First produced: 1955

Type of work: Drama

Type of plot: Psychological realism

Time of work: Mid-twentieth century

Asterisk denotes entries on real places.

Places Discussed*Mississippi Delta

*Mississippi Cat on a Hot Tin RoofDelta. Fertile farming region of the western part of the state of Mississippi that is bordered by the Mississippi River. Brick and Maggie’s plantation is located in this region, which is dominated by large cotton plantations and strong family traditions. One of these traditions is to pass family plantations from fathers to eldest sons, but only to sons who have children to continue the tradition. In Tennessee Williams’s play, Brick’s father, Big Daddy Pollitt, is dying. He wishes to leave the plantation to Brick but hesitates because Brick has become a drunkard, and his wife, Maggie, has yet to produce the necessary grandson to carry on the Delta tradition.
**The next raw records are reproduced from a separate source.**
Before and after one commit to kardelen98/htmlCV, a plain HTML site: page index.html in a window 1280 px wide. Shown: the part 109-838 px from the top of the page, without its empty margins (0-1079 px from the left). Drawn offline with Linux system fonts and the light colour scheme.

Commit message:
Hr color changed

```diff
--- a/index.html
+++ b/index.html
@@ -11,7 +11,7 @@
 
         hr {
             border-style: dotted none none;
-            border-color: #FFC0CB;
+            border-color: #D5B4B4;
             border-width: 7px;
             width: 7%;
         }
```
Plantation house

Plantation house. Home of Brick and Maggie, whose large and beautiful bedroom opens on a veranda that encircles the second floor of the house. The room is clearly fit for important people to occupy and hold court; by the end of the play, the entire seventeen member cast has been received there. Also the place in which marriages are celebrated, the room is ironically a soft and beautiful prison in which Maggie’s desire for Brick goes unrequited. No matter how she appeals to Brick to make love, he rejects her, thereby turning their bedroom into a place where Maggie feels tormented, trapped like a cat on a hot tin roof.
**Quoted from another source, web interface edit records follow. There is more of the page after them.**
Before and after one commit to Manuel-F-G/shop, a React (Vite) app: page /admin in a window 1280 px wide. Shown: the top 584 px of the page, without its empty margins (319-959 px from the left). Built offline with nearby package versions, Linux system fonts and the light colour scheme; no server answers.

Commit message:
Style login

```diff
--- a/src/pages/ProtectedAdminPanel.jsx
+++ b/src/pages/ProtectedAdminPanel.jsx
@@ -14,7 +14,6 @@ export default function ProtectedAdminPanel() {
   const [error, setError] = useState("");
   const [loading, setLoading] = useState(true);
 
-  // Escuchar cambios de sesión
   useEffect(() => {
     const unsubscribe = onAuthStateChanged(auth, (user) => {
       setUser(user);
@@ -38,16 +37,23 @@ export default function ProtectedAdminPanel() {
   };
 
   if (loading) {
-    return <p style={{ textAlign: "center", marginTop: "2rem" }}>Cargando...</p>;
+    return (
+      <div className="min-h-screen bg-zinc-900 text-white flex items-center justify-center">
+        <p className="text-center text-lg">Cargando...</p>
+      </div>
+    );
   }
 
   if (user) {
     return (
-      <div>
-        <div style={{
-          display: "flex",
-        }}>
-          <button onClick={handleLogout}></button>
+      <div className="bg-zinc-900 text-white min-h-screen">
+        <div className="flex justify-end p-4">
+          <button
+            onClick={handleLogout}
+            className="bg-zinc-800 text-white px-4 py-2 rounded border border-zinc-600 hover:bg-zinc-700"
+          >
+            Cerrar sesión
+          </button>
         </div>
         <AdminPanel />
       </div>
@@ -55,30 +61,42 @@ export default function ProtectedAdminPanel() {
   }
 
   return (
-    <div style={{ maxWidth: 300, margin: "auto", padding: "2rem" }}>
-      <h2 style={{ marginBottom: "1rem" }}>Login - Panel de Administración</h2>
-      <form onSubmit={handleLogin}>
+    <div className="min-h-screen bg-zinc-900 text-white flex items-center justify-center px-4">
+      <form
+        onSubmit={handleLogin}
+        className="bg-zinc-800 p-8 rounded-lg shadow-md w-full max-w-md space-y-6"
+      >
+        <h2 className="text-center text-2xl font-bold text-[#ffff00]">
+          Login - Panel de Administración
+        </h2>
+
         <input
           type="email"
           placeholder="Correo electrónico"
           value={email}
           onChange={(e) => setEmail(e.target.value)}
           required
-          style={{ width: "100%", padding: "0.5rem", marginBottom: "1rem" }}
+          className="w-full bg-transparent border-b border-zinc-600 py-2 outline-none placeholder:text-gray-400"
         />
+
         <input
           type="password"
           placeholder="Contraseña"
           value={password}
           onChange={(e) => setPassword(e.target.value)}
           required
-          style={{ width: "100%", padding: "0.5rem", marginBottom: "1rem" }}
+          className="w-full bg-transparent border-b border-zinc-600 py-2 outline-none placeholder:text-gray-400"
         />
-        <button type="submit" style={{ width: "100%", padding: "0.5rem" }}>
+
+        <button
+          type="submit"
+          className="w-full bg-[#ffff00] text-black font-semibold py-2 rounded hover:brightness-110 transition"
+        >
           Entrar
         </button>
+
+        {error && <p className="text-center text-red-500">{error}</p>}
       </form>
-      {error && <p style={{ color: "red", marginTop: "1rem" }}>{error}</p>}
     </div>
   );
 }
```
BibliographyBloom, Harold, ed. Tennessee Williams. New York: Chelsea House, 1987. A collection of critical essays that includes thorough discussions of Cat on a Hot Tin Roof by Ruby Cohn, who examines themes and characters; Robert Heilman, who explores different “levels” of the play; and Esther Jackson, who focuses on the play’s symbolism.Falk, Signi Lenea. Tennessee Williams. 2d ed. Boston: Twayne, 1978. A useful introduction to Williams and his works. Summarizes critical assessments of Cat on a Hot Tin Roof.Hirsch, Foster. A Portrait of the Artist: The Plays of Tennessee Williams. Port Washington, N.Y.: Kennikat Press, 1979. An overview of Williams’ work and career. Concludes that Cat on a Hot Tin Roof is “dishonest” but well crafted.Spoto, Donald. The Kindness of Strangers: The Life of Tennessee Williams. Boston: Little, Brown, 1985. A thorough biography that includes critical commentary. Argues that Cat on a Hot Tin Roof is a deliberately ambiguous yet “compassionate” play.Williams, Tennessee. Cat on a Hot Tin Roof. New York: New Directions, 1955. A useful edition that contains both versions of Act III and commentary by Williams in which he explains why he wrote the second ending.
Categories: Places